Governance & Project Execution
As with any enterprise-wide program, RPA projects can have significant impact on how people work, where people change from working on simple data entry jobs, to be able to focus on higher value added activities. Like any project which automates processes, there will be resistance and fear within the organization and it is critical for the success of the project to have support. It’s also critical that the changes required in the organization are properly managed.
Robotics Process Automation projects require senior leadership sponsorship and support to make them successful. The leadership should approve and help prioritize target processes, as well as help the project team remove resistance which can often be seen in these types of projects. It is also important to continue to evaluate the results to ensure that business value is achieved.
As with most technology-enabled business projects, and RPA in particular, it is likely to result in impact to business users and processes. With RPA, in particular, it is important to communicate up front in terms about what it is and what it is not, to avoid users “being stricken by fear that the bots are taking over”. RPA will normally remove mundane tasks and shift people to more value added jobs which may result in training and other changes for the organization.
RPA projects are organized a bit differently than the typical Design/Test/Build IT project, in that it is more of a portfolio of mini-projects which need to be managed, prioritized, deployed and refined in small increments impacting a fairly large number of user groups within an organization.

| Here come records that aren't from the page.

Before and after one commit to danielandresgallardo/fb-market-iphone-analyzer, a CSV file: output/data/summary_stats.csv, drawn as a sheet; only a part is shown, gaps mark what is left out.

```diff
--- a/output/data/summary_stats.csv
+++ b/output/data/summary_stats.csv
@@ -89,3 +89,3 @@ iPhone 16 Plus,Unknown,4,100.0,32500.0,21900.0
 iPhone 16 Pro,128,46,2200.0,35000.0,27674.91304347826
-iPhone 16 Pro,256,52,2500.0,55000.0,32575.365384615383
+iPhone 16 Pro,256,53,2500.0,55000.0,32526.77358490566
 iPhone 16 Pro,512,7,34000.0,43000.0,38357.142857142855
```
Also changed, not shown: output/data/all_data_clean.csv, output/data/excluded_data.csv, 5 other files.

We have a standardized set of templates and processes we follow to help identify opportunities, prioritize tasks and manage outcomes. One of the goals for the project is to enable the organization to continue to automate processes on their own, with less and less help from the project team.